Release Date: 2000
Type: Virtual Analog / Subtractive Synthesis
Ahh, the Novation Supernova II. Besides the Roland Jupiter 8, this was the synth that originally got me interested in synthesis and synthesizers — especially after seeing Shaft9000’s excellent demos on Youtube (demo 1, demo 2), and Plasma22280’s awesome chillout jam.
Put simply, when I first saw photos of it back in 2012 I was blown away by the interface — so many knobs and buttons, it just seemed like a very fun synth to play and tweak real-time, since hardly any menu diving would be required. Further, due to my interest in ambient electronica, the multi-timbral capabilities and ability to have up to 7 on-board effects enabled SIMULTANEOUSLY per patch was a big plus, as I tend to like reverbs and delays being used at the same time . With 24 voices and the ability to upgrade to 36 or 48 voice models via expansion cards, this is a beast of a synth in terms of polyphony.
After more than a year’s wait, in 2013 I was finally able to buy one from a local seller on Craigslist who was moving out of country. It needed some minor repairs but I took it to the shop and since then has been good as new. I find the sonic character of the Supernova 2 to be somewhat “refined” and “timeless”. The filter is both resonant and offers multiple modes, and there are 3 ADSRs to tweak for flexible shaping. This is a sound sculpting synth and provides an interface many synths can only dream of to accomplish such goals. The arpeggiator in particular offers an unbelievable amount of options/settings, which can make for some great live performances.
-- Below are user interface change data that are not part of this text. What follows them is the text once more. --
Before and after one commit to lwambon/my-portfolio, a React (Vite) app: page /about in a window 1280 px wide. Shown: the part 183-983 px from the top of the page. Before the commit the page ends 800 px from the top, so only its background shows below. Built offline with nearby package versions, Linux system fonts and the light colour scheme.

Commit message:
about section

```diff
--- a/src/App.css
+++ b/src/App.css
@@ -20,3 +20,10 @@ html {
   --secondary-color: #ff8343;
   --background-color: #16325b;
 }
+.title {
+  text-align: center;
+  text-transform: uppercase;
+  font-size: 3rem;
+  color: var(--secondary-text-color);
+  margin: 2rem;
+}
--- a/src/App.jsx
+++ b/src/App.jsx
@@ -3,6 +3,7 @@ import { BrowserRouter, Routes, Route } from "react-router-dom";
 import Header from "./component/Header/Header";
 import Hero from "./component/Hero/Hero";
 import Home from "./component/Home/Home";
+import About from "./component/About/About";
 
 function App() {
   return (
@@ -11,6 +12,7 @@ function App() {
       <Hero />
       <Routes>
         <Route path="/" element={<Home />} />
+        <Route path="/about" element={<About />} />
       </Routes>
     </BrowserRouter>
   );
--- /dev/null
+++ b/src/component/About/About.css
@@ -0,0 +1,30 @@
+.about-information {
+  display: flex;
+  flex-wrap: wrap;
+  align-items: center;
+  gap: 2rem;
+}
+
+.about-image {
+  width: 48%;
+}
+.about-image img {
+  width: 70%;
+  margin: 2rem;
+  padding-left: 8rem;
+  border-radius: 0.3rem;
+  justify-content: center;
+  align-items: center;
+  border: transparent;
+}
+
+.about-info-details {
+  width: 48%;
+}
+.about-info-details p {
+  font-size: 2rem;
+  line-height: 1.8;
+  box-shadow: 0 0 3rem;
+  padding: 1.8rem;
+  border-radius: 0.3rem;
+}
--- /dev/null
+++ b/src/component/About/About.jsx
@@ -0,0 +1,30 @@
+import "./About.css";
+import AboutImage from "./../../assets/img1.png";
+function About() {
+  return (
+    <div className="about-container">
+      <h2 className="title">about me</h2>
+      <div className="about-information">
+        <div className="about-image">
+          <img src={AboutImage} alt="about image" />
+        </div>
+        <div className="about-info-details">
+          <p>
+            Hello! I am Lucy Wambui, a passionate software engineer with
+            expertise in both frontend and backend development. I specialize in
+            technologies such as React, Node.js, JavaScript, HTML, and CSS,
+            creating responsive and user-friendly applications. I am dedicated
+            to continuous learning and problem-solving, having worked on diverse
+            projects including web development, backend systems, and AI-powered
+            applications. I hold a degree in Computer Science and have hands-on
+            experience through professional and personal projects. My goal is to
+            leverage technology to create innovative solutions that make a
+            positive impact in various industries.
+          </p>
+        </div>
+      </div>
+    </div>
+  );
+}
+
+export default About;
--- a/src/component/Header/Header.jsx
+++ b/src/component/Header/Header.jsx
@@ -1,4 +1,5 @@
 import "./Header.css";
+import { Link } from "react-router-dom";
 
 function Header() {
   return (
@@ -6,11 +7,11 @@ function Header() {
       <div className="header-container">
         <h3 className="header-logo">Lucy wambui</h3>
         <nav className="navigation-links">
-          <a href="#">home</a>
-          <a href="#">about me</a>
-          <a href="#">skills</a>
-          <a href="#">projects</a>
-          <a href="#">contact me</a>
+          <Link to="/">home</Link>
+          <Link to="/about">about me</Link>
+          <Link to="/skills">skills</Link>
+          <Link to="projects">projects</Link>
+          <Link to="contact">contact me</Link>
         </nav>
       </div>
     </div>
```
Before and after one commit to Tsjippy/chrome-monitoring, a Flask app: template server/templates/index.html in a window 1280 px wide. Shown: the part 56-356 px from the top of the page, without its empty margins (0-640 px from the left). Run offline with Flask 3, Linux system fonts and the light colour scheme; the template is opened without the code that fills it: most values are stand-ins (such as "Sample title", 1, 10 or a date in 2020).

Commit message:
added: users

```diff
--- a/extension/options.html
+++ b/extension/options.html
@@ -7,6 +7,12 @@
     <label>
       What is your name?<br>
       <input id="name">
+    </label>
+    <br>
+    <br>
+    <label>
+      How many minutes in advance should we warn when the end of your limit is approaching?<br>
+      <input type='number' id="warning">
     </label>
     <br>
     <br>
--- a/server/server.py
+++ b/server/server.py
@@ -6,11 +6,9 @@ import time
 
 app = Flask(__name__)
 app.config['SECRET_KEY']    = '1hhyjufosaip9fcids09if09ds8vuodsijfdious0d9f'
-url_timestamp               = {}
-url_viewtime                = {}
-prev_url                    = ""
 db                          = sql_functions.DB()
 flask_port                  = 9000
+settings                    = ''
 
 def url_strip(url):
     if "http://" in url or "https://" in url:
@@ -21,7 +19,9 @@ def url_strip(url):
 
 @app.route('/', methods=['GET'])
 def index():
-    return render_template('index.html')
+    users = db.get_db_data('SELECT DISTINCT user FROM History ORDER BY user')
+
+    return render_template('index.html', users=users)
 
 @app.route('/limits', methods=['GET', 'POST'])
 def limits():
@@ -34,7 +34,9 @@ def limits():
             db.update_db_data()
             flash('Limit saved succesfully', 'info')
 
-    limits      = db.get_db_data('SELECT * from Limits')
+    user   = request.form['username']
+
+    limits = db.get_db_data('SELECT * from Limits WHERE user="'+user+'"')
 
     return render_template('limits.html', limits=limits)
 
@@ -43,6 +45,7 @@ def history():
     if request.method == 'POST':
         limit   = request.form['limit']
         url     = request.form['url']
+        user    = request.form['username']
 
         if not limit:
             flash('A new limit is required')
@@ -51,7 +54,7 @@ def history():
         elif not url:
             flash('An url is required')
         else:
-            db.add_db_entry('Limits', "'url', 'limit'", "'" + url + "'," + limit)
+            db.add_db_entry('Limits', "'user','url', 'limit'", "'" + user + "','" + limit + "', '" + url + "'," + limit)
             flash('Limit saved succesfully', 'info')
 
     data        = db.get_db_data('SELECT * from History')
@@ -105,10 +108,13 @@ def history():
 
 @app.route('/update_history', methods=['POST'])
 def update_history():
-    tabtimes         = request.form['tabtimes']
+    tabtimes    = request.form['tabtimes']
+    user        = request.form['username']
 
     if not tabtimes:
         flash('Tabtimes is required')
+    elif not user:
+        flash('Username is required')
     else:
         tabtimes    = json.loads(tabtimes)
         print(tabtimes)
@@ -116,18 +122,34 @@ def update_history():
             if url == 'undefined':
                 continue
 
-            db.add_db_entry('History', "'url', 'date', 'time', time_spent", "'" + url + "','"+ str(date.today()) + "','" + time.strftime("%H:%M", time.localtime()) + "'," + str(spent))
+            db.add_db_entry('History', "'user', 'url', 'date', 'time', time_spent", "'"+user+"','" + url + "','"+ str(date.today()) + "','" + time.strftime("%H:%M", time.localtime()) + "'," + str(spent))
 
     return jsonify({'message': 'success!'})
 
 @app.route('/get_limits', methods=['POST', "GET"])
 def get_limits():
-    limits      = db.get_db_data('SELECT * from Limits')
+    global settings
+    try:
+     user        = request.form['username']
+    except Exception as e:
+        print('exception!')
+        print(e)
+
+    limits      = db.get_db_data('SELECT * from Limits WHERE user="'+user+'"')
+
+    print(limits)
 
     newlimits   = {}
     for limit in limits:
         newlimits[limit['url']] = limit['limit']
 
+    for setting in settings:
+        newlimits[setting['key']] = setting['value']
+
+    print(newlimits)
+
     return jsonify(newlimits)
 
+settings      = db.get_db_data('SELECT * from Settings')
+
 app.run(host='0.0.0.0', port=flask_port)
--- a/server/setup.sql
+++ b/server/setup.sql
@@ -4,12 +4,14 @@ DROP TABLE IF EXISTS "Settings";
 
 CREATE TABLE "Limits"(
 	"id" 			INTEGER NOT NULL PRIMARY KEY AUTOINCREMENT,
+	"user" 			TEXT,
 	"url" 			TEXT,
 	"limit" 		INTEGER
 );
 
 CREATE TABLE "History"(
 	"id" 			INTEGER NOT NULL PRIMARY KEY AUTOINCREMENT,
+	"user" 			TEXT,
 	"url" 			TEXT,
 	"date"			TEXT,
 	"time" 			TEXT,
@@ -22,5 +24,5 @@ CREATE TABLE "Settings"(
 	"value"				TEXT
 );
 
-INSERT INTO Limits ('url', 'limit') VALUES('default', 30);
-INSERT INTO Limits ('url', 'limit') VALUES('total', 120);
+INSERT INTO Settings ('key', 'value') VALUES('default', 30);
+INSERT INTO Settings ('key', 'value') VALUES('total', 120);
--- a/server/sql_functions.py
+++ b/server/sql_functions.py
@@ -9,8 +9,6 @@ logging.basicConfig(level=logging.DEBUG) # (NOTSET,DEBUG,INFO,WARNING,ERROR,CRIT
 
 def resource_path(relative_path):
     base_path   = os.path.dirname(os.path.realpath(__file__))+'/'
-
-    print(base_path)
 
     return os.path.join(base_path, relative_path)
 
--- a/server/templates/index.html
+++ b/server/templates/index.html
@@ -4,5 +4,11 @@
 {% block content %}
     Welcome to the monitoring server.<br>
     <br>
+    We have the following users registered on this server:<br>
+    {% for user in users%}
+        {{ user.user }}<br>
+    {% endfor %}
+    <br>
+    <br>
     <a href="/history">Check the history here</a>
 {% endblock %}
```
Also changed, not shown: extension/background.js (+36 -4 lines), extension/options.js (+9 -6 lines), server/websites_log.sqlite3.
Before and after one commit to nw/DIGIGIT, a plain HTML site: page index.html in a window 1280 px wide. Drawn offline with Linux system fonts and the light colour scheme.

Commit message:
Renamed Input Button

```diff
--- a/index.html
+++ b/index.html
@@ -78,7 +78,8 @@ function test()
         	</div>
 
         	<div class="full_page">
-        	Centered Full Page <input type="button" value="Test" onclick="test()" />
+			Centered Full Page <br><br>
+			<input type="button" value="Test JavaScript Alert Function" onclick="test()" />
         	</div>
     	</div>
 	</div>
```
I very much enjoy the Novation Supernova 2 and find it to be a good complement to my other synths. The Supernova II also excels in areas that other synths may do not (ie virtual analog modeling, arpeggiator options, multiple simultaneous effects, hands-on interface etc). It also has massive sound banks and presets, a drum map, and 42-band vocoder. Build quality is good; however, note that it is hard plastic (ie, may be prone to cracking or breakage in the event of mishandling).
Overall once you get accustomed to the SN2’s design and programming methods, you’ll be off creating new sounds in no time. If you see one on your local Craigslist, eBay or Reverb.com, definitely take note… they aren’t that readily available, and they are still excellent virtual analog synthesizers today.
|Interface||43 knobs, 134 buttons, 134 LEDs|
|Polyphony||24, 36, 48-voice models; plus additional 12 or 24-voice expansion boards|
|Oscillators||3 Osc per voice (square, saw, double saw, variable width pulse, sine via hardness parameter) and noise
2 FM modes, 2 ring modulators; eight different FM/Ring mod algorithms.
|LFO||2 with control of VCA, VCF & pitch; saw, square, tri, sample/hold. Offset, Delay and Slewing parameters.|
|Filter||Hi/Low/Band pass, 12/18/24 dB/oct ranges, resonant self-oscillating filter with overdrive|
|VCA||3 ADSTR envelopes; Loopable.|
|ModMatrix||130 possible routings|
|Arpeggiator||Up to 8 independent arpeggiators; 128 preset monophonic, 128 preset polyphonic and 384 user patterns. Patterns can be up to 64 steps long.|
|Vocoder||42-band vocoder with sibilance modes and spectrum analyzer|
|Effects||56 effects, 7 simultaneously; Distortion, Comb Filter, EQ, Reverb, Phaser/Flanger/Chorus/Quad Chorus/Ensemble/Rotary Speaker, Delay and Panning/Tremolo.|
|Keyboard||61 keys with velocity and aftertouch (keyboard models only)|
|Memory||1024 user-programs; 512 performances; ; 128 favorites; 400 drum banks|
|Control||MIDI (8 multitimbral parts). MIDI In, Out, Thru. Two balanced audio inputs, routable to filter, effects, and vocoder. Eight assignable outputs.|